**INFORMATION SUPPLIED**
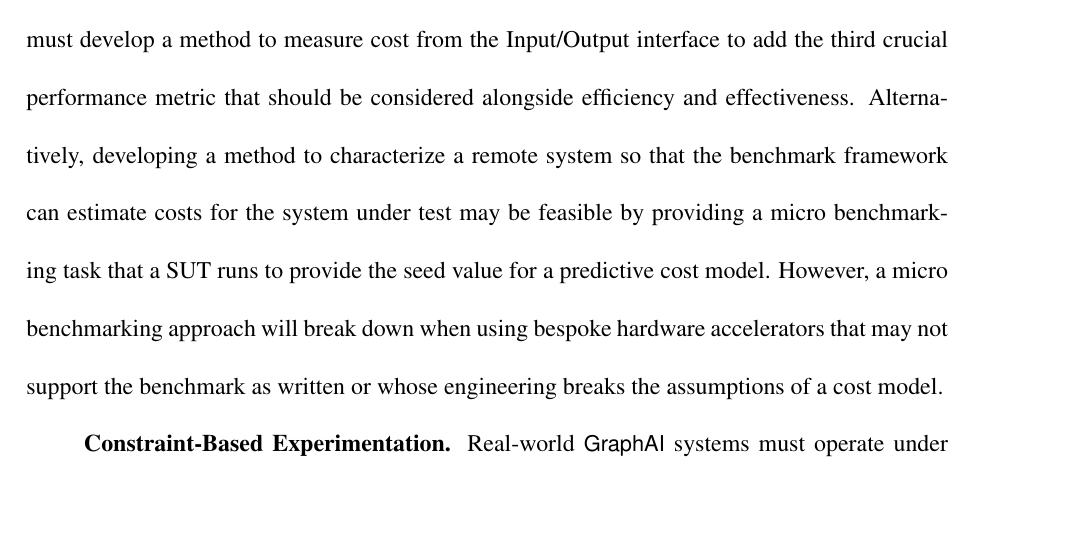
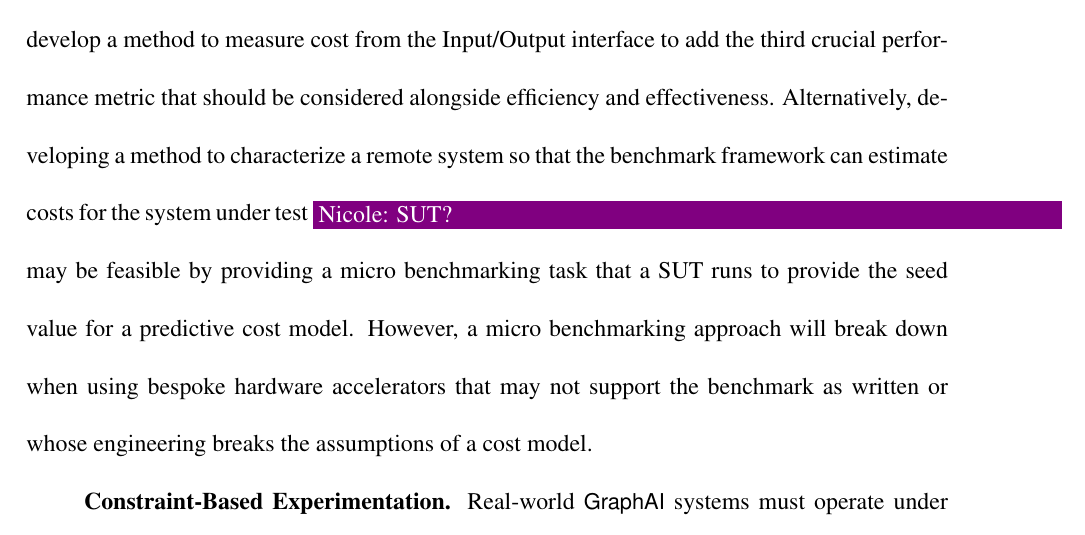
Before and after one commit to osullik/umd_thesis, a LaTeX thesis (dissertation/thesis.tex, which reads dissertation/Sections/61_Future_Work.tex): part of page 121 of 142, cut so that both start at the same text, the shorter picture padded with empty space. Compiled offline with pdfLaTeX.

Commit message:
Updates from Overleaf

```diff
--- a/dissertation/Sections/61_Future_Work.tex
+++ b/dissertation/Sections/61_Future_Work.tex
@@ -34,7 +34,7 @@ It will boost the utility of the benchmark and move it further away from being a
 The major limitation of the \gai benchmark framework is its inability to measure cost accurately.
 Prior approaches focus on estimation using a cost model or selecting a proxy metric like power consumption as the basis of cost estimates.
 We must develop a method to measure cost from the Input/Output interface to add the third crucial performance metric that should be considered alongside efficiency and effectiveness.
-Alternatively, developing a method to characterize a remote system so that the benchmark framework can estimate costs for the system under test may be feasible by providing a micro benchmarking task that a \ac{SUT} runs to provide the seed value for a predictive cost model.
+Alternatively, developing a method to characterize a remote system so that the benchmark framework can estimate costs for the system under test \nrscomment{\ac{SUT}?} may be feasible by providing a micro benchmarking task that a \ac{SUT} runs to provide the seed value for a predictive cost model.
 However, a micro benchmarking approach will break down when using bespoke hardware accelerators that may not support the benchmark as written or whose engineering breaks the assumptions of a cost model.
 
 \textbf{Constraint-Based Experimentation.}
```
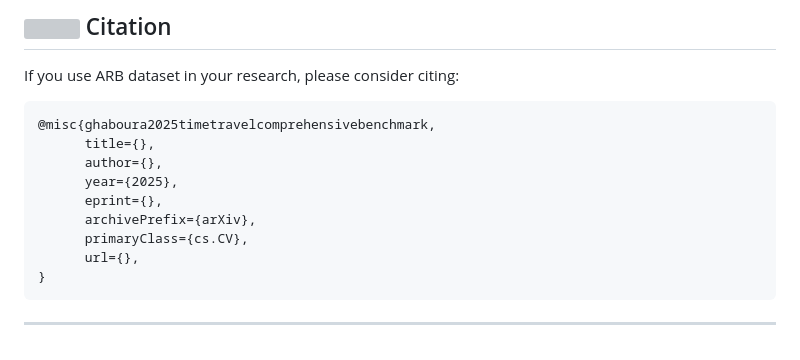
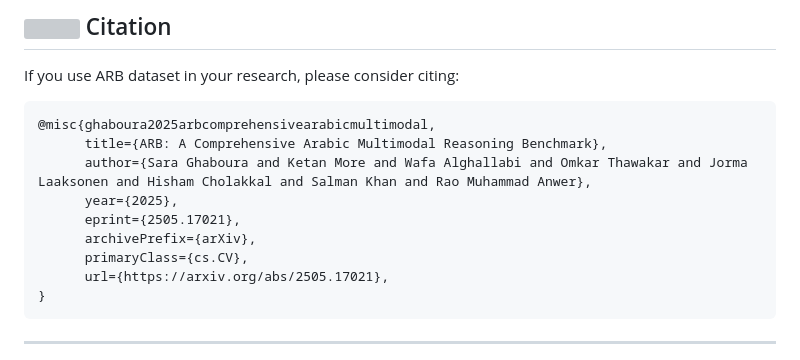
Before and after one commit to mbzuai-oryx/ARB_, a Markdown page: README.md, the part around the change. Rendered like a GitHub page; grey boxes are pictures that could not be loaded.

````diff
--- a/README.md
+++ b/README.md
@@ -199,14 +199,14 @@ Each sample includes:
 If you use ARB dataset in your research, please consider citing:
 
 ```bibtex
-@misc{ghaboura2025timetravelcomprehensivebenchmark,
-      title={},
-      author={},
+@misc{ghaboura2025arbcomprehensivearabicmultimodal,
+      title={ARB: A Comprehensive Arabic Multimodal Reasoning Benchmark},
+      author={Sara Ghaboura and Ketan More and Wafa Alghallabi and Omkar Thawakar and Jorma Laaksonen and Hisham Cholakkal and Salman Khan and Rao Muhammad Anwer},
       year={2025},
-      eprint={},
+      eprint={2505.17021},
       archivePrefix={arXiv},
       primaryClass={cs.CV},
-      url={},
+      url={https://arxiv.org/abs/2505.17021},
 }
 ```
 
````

* * *

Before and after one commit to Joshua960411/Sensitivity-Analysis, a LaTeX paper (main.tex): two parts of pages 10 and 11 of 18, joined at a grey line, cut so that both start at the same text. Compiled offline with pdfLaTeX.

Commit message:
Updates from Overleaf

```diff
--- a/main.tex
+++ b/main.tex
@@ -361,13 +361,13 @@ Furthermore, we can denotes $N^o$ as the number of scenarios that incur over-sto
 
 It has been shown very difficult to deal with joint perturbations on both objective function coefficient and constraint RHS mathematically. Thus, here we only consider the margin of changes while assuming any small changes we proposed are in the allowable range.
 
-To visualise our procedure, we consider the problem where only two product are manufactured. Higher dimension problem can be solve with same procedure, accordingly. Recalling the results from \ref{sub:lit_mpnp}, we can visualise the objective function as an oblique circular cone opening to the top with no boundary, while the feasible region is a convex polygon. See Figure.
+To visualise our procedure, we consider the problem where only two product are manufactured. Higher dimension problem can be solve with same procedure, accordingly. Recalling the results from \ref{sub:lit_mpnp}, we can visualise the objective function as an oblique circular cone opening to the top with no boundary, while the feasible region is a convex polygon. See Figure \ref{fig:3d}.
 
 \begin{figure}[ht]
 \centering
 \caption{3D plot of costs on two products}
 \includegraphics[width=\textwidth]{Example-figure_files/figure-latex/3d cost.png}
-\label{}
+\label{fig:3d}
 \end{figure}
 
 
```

...

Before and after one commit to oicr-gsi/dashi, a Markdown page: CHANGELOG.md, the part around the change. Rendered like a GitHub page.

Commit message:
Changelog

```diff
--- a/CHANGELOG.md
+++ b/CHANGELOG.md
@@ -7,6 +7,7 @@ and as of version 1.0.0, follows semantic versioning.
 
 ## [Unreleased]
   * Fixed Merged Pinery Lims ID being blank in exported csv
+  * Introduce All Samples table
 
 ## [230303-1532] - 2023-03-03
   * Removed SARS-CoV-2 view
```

**TASK TO CARRY OUT**
Show every line of the data that includes the string "author".

**WORKED SOLUTION**
-      author={},
+      author={Sara Ghaboura and Ketan More and Wafa Alghallabi and Omkar Thawakar and Jorma Laaksonen and Hisham Cholakkal and Salman Khan and Rao Muhammad Anwer},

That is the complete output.